Thomas Hobbes’ Understanding of Good and EvilJune 28, 2021
According to Hobbes, what causes pleasure or happiness is good, and what causes displeasure or unhappiness is bad. Whatever the object of a man’s desire or desire may be called good by him, the object of his hatred or disgust will be bad and worthless. That is, good and bad are relative concepts; There is no absolute good or bad.
Nor is there a common criterion taken from the objects themselves to distinguish between good and evil. The criterion in this regard is the individual himself. Good and evil depend on the voluntary acts of the individual. If we think in relation to the state, it is the sovereign power that determines what is good and what is bad. In the talk of mental virtues, Hobbes distinguishes between natural and acquired mental qualities. For example, some people are naturally slow and some are fast, the basis of this distinction depends on the distinction of their passions. Those whose aim is sensual pleasure are less fond of things that do not contribute to that end, and they do not pay attention to the means of gaining knowledge.

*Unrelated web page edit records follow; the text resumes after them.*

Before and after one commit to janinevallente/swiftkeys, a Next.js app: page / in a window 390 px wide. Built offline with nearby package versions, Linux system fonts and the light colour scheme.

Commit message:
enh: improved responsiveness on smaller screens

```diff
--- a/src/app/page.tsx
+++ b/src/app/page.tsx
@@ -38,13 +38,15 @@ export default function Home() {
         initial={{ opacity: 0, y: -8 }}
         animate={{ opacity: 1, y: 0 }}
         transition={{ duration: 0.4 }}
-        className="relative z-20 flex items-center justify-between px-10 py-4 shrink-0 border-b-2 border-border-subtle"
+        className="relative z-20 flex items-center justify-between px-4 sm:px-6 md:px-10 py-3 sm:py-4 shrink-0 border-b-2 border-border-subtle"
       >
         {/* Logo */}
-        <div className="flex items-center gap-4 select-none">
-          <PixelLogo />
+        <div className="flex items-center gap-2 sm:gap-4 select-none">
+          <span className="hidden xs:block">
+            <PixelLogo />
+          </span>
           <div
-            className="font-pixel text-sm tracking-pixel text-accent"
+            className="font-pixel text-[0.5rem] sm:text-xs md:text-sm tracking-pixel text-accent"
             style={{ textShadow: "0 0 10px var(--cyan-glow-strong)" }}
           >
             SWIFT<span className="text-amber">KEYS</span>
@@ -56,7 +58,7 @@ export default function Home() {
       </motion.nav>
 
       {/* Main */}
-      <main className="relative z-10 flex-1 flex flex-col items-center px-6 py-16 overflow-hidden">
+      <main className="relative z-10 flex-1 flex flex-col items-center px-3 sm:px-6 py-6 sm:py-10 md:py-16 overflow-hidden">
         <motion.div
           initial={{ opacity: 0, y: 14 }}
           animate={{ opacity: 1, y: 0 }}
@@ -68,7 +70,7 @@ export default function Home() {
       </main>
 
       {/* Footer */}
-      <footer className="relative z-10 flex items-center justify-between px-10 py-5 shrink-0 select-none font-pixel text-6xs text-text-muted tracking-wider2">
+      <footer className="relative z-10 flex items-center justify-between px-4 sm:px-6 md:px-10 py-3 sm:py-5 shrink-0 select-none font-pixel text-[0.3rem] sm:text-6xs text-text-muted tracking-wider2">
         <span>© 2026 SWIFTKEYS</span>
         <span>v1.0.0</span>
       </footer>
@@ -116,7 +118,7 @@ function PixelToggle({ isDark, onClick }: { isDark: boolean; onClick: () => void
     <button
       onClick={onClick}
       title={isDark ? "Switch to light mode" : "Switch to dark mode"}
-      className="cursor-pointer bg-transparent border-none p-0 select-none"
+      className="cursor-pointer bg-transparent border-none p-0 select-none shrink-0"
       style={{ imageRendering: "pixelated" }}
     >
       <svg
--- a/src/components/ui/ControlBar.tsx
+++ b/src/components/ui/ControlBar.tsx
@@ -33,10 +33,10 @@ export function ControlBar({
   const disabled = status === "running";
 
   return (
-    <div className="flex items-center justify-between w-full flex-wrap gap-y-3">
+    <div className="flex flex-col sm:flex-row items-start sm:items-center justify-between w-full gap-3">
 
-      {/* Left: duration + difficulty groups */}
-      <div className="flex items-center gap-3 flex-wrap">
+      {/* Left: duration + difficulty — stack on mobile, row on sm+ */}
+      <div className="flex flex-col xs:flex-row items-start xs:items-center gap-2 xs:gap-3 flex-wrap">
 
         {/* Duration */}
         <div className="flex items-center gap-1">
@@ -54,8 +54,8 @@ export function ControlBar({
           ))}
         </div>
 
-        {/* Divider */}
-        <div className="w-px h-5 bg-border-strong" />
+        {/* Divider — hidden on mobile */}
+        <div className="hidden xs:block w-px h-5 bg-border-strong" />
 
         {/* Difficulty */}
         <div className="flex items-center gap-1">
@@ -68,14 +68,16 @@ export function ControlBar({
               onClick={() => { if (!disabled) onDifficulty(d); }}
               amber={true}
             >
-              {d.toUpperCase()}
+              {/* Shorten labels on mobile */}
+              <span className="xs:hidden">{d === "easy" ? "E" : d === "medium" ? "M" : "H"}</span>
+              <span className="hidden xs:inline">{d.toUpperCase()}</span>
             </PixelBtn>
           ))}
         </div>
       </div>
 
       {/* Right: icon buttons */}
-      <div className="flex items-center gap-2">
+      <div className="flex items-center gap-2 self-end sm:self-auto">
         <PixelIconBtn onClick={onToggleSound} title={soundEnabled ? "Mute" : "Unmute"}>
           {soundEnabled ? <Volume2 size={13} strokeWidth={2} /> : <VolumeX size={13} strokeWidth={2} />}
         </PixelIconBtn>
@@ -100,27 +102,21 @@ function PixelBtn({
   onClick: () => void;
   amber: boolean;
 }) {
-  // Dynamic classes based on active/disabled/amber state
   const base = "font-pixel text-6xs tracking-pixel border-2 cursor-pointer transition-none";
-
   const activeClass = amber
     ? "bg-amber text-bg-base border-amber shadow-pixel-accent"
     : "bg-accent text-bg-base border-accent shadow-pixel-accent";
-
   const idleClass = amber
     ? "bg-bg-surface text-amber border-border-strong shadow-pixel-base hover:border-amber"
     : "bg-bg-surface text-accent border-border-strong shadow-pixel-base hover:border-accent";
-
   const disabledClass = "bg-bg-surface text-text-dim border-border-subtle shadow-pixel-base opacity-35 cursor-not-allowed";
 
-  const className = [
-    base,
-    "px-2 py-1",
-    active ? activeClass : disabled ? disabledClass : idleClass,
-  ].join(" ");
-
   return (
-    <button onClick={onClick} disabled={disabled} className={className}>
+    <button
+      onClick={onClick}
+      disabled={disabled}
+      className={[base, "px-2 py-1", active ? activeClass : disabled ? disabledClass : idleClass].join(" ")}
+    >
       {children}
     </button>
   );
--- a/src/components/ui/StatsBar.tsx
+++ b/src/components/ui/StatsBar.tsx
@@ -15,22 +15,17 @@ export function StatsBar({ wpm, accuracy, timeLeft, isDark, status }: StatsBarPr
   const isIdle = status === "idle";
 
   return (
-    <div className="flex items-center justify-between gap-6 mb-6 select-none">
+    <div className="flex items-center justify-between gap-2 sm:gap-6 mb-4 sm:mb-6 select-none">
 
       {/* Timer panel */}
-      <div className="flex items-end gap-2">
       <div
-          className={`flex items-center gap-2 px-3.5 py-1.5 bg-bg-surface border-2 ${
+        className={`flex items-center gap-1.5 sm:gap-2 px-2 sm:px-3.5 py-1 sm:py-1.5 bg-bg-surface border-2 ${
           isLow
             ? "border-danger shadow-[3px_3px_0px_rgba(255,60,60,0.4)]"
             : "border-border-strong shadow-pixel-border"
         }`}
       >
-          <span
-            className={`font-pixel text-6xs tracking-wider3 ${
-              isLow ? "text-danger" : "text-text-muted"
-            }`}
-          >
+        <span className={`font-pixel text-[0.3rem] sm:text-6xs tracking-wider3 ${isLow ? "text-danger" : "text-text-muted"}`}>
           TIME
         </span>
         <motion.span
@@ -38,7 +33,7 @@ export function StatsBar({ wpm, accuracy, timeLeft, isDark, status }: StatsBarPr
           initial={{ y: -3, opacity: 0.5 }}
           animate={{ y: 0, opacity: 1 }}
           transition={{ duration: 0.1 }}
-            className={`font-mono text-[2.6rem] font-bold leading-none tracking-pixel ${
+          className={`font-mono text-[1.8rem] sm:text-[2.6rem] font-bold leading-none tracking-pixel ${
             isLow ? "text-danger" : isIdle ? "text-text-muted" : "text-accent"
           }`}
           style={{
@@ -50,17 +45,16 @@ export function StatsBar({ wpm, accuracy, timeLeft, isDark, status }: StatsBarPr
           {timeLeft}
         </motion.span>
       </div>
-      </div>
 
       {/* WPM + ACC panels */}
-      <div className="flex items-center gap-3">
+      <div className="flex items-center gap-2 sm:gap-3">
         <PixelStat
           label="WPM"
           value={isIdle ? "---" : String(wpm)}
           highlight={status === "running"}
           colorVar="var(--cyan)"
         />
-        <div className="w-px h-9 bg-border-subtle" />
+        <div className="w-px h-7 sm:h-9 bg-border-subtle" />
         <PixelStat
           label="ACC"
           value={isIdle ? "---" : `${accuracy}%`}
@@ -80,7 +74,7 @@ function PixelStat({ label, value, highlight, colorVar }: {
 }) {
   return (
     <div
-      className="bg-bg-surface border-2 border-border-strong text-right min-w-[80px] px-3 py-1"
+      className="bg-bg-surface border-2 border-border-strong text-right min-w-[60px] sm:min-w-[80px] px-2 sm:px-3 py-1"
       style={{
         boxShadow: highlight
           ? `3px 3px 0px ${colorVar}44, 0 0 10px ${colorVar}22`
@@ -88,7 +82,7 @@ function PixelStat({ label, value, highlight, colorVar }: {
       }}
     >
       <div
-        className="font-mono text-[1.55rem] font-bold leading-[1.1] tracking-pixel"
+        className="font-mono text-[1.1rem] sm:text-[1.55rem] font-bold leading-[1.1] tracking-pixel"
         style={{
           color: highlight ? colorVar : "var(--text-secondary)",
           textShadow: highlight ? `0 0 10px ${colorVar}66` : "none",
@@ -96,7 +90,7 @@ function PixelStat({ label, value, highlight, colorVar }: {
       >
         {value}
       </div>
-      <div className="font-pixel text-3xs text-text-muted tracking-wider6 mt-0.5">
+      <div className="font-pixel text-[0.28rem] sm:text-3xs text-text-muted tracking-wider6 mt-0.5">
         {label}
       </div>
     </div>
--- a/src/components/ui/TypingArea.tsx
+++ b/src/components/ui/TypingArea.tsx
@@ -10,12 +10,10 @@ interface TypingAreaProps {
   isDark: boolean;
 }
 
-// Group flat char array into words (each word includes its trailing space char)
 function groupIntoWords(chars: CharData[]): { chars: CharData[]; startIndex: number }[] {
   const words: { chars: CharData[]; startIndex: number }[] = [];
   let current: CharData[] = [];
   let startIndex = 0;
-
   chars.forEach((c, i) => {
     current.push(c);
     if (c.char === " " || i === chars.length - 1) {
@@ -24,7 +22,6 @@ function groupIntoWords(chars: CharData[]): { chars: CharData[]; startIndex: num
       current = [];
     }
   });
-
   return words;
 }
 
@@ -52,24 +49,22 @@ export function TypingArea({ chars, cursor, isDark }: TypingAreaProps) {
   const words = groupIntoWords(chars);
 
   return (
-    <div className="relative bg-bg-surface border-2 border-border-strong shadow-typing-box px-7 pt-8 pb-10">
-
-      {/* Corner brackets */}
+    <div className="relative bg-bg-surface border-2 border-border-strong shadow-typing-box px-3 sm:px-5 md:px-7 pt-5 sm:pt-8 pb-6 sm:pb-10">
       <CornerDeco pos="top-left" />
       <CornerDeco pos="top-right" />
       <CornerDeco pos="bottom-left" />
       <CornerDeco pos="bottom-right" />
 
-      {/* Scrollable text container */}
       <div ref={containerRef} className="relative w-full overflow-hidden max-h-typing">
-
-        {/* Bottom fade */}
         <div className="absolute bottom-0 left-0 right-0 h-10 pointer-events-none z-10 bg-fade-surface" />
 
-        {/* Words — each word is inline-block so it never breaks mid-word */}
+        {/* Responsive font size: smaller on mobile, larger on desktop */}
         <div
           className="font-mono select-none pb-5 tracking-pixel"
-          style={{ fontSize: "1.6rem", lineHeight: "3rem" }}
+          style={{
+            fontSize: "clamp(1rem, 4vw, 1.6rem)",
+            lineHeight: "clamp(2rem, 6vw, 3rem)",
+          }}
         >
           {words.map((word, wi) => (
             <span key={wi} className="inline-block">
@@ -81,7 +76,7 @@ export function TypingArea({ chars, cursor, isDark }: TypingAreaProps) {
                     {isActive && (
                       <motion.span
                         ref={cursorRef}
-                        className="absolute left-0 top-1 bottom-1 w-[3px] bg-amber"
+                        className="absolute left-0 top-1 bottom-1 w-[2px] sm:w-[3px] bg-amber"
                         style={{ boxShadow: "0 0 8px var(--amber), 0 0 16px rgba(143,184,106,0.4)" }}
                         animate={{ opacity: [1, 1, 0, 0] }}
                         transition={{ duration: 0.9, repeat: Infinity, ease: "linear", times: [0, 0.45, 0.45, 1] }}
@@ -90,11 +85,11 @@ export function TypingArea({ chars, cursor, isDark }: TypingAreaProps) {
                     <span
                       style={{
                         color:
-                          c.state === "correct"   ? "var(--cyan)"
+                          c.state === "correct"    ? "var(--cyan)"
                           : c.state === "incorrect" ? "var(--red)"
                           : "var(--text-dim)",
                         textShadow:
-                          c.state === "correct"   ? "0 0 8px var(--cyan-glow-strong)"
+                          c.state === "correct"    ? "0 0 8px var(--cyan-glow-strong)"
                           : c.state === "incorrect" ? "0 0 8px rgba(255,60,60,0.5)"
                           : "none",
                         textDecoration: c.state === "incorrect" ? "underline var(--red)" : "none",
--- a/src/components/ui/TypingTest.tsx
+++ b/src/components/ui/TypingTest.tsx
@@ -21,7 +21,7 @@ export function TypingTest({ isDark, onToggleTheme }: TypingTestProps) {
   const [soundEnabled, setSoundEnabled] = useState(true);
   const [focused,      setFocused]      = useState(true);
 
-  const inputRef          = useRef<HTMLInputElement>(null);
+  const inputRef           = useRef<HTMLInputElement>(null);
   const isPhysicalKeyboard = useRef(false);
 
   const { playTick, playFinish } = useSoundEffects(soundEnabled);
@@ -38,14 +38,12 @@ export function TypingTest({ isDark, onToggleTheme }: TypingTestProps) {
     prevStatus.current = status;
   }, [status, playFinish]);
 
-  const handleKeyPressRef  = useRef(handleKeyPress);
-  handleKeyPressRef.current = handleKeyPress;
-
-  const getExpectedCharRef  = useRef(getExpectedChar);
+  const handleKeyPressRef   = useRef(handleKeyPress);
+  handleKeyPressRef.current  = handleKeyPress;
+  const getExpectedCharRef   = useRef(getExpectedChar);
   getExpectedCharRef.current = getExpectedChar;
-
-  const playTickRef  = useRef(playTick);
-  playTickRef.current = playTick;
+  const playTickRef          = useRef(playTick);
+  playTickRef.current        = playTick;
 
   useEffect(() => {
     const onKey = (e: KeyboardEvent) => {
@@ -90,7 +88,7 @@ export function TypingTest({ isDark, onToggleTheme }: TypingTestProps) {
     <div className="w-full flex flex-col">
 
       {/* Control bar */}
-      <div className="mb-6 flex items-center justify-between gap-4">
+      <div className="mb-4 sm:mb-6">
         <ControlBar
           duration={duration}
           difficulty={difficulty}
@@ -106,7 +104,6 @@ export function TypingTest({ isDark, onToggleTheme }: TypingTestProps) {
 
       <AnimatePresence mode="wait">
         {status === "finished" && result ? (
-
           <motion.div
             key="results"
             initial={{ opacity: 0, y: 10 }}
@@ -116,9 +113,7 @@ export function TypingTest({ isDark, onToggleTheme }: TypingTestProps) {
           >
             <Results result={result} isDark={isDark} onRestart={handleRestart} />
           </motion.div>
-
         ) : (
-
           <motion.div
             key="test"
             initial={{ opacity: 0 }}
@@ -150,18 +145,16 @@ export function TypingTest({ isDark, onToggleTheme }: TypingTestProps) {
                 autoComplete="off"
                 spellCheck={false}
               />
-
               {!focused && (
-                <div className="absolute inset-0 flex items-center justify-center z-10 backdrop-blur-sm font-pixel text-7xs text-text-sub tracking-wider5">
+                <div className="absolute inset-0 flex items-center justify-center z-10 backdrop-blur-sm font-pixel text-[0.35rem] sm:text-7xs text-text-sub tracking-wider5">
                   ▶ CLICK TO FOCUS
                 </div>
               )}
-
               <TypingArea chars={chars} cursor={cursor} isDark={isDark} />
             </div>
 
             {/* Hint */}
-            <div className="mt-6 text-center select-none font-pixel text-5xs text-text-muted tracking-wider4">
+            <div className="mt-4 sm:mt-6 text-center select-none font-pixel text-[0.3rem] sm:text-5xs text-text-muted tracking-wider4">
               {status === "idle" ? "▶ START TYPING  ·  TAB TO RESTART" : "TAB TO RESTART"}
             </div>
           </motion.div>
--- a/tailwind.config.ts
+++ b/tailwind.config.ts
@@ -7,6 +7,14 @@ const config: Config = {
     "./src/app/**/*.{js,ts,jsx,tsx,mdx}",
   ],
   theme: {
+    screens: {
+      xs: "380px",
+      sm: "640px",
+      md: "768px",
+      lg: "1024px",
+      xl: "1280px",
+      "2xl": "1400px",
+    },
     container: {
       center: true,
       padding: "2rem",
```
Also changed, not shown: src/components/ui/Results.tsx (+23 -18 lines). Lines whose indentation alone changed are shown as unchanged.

Factors such as acquired understanding, i.e. education on intelligence, play an important role. The passions that play a major role in the distinctions of understanding in this area are the desire for power, wealth, knowledge, and honor. The last three of these can be reduced to the first, for wealth, knowledge, and honor are but different kinds of power. The desire for power is the most basic factor in terms of developing the mental predispositions of people. Hobbes’ views of psychology and morality are based on atomic individualism. Even if people live in groups, they determine what is good and bad with their own will. This might be called atomic individualism. In order to avoid the problems caused by this individualism, Hobbes has evolved human life from individualism to the life of the ‘State’, which is also an artificial body.
Atomic individualism is based on the principle that people determine what is good and bad with their individual will, even if they live collectively.
Prepared by: Sociologist Ömer YILDIRIM
Source: Omer YILDIRIM’s Personal Lecture Notes. Atatürk University Sociology Department 1st Year “Introduction to Philosophy” and 2nd, 3rd, 4th Grade “History of Philosophy” Lecture Notes (Ömer YILDIRIM); Open Education Philosophy Textbook